Have you talked to the patient or family?! My dad is quite sharp and can more than speak to the fact that his sodium and blood sugars run low. We as a family have a great handle on his medications and medical problems. WE ARE HERE FOR HIS BREATHING. We assert that we are here as family first, so as to not offend, but intend to play an active role in appropriately guiding his care.
We were fortunate to be able to advocate fiercely for our father given he has two physician daughters. Doctors have immense power in caring for our loved ones despite not being their physician of record. Caregivers have a lot to offer, and we should cherish the ability to do just that.
Here is what not to do:
– Don’t get ‘paralysis by analysis’. Have those hard talks with your family members about end of life so you can ensure that their wishes and bodies are respected.
– Don’t make decisions for them.
– Don’t get upset when you feel like they are making the ‘wrong decision’. Physicians must respect patient autonomy, this includes our own family.
Equip your loved ones the best that you can with the knowledge you have. At the end of the day, it’s about caring for the patient. Our egos have to be checked at the door, just the same as if we are caring for any patient.
Dr. Erin King-Mullins graduated summa cum laude from Xavier University in Louisiana. She received her medical degree from Emory University in Atlanta, then completed her internship and residency in general surgery at the Orlando Regional Medical Center in Florida. Dr. King-Mullins went on to complete her fellowship in colorectal surgery at Georgia Colon & Rectal Surgical Associates and subsequently joined the practice, currently serving as faculty/research. She treats all colorectal conditions and has a special interest in minimally invasive robotic surgery and anal cancer prevention in high-risk women. She is a fellow of the American College of Surgeons and the American Society of Colon and Rectal Surgeons, where she serves as the inaugural Chair of the Diversity, Equity, and Inclusion Committee. You can follow her on Twitter @eking719.

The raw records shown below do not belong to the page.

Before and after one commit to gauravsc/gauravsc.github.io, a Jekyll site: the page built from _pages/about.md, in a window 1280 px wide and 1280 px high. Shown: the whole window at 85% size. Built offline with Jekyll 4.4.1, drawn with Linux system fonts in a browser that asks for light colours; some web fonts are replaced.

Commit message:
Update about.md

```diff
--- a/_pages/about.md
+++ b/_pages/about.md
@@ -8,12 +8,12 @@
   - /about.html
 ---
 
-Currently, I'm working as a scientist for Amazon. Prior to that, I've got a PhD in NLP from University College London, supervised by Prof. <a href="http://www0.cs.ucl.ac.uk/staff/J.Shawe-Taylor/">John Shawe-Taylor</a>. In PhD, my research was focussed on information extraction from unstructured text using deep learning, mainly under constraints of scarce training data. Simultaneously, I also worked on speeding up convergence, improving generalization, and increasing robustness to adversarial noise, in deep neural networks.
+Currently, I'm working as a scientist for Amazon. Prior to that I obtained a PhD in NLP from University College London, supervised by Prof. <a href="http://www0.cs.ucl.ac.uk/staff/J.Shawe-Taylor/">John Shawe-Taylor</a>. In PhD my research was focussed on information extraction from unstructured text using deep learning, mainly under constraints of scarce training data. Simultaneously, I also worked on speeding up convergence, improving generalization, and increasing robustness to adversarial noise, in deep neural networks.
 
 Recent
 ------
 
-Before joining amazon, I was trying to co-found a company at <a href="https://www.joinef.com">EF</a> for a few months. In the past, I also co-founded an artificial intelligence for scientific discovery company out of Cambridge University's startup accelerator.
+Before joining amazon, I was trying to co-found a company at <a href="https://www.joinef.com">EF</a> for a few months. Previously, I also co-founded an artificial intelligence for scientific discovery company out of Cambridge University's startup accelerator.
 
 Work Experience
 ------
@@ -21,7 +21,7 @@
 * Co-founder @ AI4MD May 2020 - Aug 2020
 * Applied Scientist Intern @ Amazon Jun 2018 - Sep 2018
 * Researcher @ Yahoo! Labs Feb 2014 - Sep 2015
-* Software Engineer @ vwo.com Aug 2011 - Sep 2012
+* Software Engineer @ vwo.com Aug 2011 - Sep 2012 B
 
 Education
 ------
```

Our blog is a forum for our members to speak, and as such, statements made here represent the opinions of the author and are not necessarily the opinion of the Association of Women Surgeons.